Michael Stewart, Director of Integrity Chartered Accountants & Business Advisors—one of our Trailblazer firms—sent me an update on his firm’s progress since trashing timesheet.
What’s great about this update, which Michael is so graciously allowing me to publish, is that it is a compilation of the firm’s team members’ attitudes to operating in an environment without timesheet. Regular readers of this site know we believe that one of the major impetuses for driving the change to Value Pricing and no timesheet is the competition for talent. Increasingly, knowledge workers understand the value they create for their firms is not predicated on the time they spend, let alone accounting for every six minutes of it on a daily basis.
This update from Michael is good timing, as I just responded to a letter to the editor from my November 2008 Journal of Accountancy article, The Firm of the Future. Here’s an excerpt from that letter:

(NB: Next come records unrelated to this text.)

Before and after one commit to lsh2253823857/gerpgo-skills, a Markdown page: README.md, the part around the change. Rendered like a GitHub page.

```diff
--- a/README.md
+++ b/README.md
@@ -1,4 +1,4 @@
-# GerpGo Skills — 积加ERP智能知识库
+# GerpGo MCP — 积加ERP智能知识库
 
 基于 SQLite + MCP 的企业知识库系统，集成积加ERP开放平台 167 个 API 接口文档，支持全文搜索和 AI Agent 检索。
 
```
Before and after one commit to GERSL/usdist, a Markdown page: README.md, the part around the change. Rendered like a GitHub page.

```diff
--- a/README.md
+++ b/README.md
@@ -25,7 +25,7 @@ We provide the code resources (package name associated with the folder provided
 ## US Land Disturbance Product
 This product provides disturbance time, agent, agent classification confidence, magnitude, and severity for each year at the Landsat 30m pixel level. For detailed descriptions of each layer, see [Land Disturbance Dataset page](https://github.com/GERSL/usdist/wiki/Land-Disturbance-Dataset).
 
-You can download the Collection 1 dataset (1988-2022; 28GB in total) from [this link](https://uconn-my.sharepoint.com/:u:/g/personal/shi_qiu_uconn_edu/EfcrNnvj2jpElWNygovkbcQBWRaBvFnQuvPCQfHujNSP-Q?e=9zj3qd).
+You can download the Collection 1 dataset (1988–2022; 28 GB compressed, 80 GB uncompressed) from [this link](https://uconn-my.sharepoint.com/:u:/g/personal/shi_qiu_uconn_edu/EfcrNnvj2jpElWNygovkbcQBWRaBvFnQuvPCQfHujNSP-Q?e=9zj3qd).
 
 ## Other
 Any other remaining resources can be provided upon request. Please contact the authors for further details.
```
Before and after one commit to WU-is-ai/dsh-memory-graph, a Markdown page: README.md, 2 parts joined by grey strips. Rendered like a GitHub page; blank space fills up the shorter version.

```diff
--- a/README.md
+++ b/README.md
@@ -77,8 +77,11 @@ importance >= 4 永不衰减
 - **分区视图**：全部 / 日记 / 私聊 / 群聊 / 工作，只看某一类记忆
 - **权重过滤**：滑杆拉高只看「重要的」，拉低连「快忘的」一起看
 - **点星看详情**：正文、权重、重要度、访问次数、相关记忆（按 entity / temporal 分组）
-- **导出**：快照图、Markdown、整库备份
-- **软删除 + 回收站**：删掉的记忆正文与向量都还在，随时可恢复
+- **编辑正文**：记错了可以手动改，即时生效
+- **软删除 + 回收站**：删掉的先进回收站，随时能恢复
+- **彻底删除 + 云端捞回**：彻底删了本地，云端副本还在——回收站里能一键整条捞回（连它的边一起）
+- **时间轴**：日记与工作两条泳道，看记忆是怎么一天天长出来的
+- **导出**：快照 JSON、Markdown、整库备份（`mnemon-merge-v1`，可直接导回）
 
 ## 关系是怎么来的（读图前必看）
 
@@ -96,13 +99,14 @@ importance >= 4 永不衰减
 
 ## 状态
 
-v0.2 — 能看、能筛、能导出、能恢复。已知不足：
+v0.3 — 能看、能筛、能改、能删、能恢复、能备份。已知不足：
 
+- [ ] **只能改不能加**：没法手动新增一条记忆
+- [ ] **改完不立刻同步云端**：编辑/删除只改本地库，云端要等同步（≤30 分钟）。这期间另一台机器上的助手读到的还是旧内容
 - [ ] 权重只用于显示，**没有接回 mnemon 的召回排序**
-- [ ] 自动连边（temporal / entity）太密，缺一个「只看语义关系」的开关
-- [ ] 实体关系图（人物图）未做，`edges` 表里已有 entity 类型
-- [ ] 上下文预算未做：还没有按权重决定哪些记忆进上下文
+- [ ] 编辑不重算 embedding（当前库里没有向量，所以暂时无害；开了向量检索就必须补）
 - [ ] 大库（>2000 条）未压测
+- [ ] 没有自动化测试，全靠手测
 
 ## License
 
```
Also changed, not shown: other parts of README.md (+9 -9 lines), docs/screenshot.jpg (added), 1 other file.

My college production management professor back in 1983 stated, “Happy employees are not necessarily productive employees. Many employees are perfectly happy doing next to nothing.”
Most current management experts, outside CPA practice management experts, teach that you get what you track. If you want productivity, you have to track productivity.
Here’s part of my reply:
I was in college in 1983 as well, where I learned the same “happy employees are not necessarily productive employees” axiom. But the article wasn’t about happy employees, it was about effective knowledge workers, who are less effective when they are micromanaged, and demoralized when they must engage in a low-value activity such as tracking every six minutes of their day.
The letter further asserts “you get what you track. If you want productivity, you have to track productivity.” But this is nonsense. We don’t change our weight by weighing ourselves more frequently, or accurately. We must look at the root causes, and processes, which timesheet emphatically do not do.
We at VeraSage do not advocate trashing timesheet in order to make employees “happy,” but rather to remove an incredibly low-value activity from their routine. It’s all about increasing their effectiveness, though we will admit happiness seems to rise as well.
Which leads us to Michael’s update. Here are the words of his own team members on functioning in a no timesheet environment, allowing you to judge for yourself if this firm is comprised of more effective knowledge workers. I have included some commentary (in bold) below some of the comments.
Samara, Accounting Division Manager
The way accounting firms set a job budget based on last year’s fee always seemed to me like a recipe for failure. Last year’s fee probably had a write off, so basing this year’s fee budget on last year’s puts you behind from the start. The only way to avoid taking a write off is not to record all your time on a job, but then you’ve got a problem finding enough chargeable hours to make productivity.
Alternatively, if you want to try to justify charging the time instead of writing it off, you have to sell the value of the work you did by preparing a fee narration that goes for 2 or 3 pages, and the time that takes isn’t chargeable, so then you’ve got to stay back later to try and keep your productivity up…And so it goes—madness.
Take timesheet out of the equation, and your perspective really shifts from yourself to your clients. I’m still busy, but I’m busy working for my clients rather than trying to figure out how many extra hours I need to work to make productivity this month, or any of the other ridiculous time-wasting activities you find yourself engaged in when you’re trapped in timesheet hell.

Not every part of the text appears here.